▸ Brief
In the listing below, identify each line with the word "Port" and return those lines.

········

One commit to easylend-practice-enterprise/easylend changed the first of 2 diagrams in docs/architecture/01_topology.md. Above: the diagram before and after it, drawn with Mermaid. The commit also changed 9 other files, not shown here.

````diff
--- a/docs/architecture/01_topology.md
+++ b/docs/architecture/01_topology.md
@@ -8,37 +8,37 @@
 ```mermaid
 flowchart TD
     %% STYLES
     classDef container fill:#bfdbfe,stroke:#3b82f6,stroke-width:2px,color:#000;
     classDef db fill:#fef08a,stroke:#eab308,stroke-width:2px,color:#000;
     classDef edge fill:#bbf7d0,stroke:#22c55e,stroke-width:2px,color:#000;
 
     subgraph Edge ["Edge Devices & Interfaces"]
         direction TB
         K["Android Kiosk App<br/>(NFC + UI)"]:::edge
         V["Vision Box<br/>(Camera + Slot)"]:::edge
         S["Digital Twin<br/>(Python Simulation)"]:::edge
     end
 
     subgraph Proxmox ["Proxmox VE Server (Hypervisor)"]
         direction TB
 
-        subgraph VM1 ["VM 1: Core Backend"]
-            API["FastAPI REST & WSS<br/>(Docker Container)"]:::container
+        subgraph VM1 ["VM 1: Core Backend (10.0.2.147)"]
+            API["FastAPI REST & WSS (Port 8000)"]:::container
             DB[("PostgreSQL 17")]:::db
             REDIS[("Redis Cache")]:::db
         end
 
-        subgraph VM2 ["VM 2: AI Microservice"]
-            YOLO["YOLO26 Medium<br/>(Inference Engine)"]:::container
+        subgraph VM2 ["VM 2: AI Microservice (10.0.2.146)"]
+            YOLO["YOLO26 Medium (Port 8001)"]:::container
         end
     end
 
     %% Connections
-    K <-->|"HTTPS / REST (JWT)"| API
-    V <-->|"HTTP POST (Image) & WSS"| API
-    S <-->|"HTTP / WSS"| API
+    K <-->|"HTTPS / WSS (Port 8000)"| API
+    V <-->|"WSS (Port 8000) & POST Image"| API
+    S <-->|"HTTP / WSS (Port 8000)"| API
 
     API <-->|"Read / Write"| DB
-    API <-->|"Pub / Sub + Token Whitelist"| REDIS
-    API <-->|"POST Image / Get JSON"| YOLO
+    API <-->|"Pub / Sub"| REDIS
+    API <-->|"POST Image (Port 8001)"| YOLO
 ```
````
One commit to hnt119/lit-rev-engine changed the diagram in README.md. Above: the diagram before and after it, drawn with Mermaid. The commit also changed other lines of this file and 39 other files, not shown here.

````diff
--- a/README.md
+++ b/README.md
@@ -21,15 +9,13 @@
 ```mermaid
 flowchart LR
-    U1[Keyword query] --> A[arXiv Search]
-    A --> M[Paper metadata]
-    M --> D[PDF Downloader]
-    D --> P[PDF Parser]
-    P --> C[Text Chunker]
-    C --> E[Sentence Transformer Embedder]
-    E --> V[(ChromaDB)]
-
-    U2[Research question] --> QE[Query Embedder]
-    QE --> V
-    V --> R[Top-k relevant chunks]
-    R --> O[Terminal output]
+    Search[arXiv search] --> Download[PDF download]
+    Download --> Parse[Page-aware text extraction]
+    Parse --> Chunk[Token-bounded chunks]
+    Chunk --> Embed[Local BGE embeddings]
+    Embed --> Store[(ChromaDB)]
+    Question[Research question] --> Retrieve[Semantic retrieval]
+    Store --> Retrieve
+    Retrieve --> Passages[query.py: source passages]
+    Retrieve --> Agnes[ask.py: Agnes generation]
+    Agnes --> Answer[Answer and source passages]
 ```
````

········

▸ Your response
+            API["FastAPI REST & WSS (Port 8000)"]:::container
+            YOLO["YOLO26 Medium (Port 8001)"]:::container
+    K <-->|"HTTPS / WSS (Port 8000)"| API
+    V <-->|"WSS (Port 8000) & POST Image"| API
+    S <-->|"HTTP / WSS (Port 8000)"| API
+    API <-->|"POST Image (Port 8001)"| YOLO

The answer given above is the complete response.